The Yankees were actually outscored by 11 runs in April 2014, which makes their 15-11 record a product of cluster luck, but "lucky" would be an inaccurate description of the overall month. Though new addition Masahiro Tanaka had gotten off to an incredible start, the Yankees' other young starting pitcher, Michael Pineda, was caught using pine tar for a second time, earning him a ten game suspension. This occurred just days after it was announced that Ivan Nova required season-ending Tommy John surgery. However, new additions Jacoby Ellsbury and Carlos Beltran got off to good starts, which combined with Tanaka's mastery to help the Yankees finish April four games above .500.

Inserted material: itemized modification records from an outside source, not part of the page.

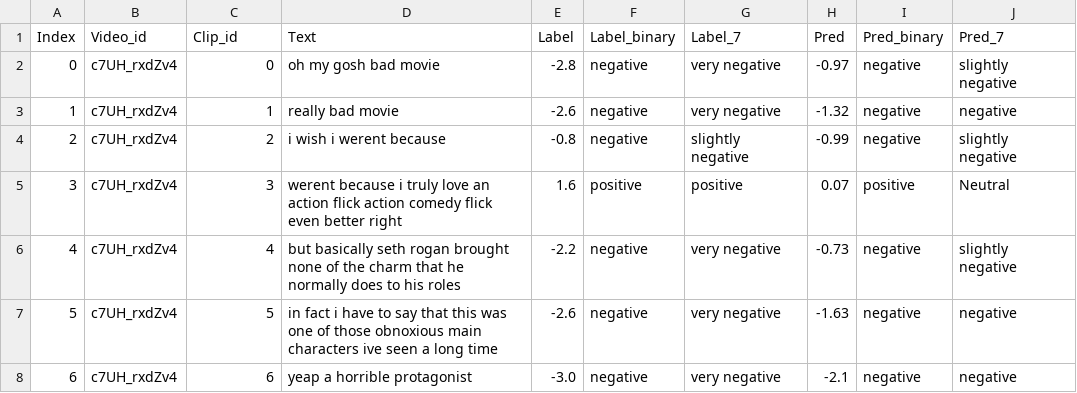
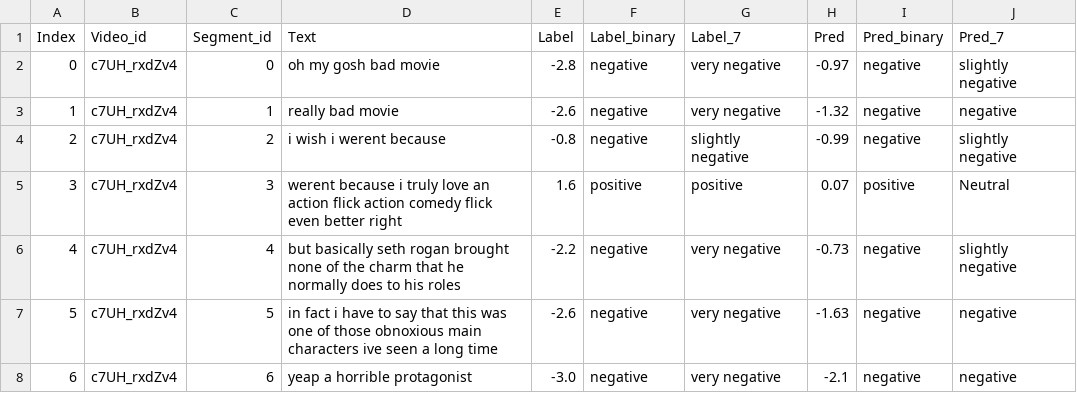
Before and after one commit to SoyeonHH/ICME2022-Demo, a CSV file: predict/MAG-BERT_mosi_result.csv (was predict/MAG-BERT-MOSI_result.csv), drawn as a sheet; only a part is shown.

Commit message:
Rename predict file

```diff
--- a/predict/MAG-BERT-MOSI_result.csv
+++ b/predict/MAG-BERT_mosi_result.csv
@@ -1,2 +1,2 @@
-Index,Video_id,Clip_id,Text,Label,Label_binary,Label_7,Pred,Pred_binary,Pred_7
+Index,Video_id,Segment_id,Text,Label,Label_binary,Label_7,Pred,Pred_binary,Pred_7
 0,c7UH_rxdZv4,0,oh my gosh bad movie,-2.8,negative,very negative,-0.97,negative,slightly negative
```
Also changed, not shown: 3 other files.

Last season, April was the month of the mustache. The Brett Gardner-initiated trend caught on with many of his teammates, who played a series of very close games to finish April at 13-9. Andrew Miller converted all eight of his save opportunities that month and helped to drag the Yankees out from a 3-6 start to the season, while Gardner and Ellsbury combined to form the best 1-2 punch in baseball over the first month of the season. Michael Pineda went 3-0 with 32 strikeouts to just two walks, and the Yankees finished the month with the division lead despite almost no production from newly acquired shortstop Didi Gregorius.
How the Yankees start this season may have a huge impact on the rest of the year. They will face a relatively difficult slate of opponents, but will bring excellent health with them through their first several series. Brian Cashman has shown a penchant for acquiring veterans who contribute particularly well in the beginning of the season while Joe Girardi has done a great job preparing his teams for the regular season. Since 2010, the Yankees have built the foundation for a successful season each year by getting off to hot April starts. Without any veteran additions in the offseason, will they nevertheless continue the trend next month?
All statistics via Baseball-Reference.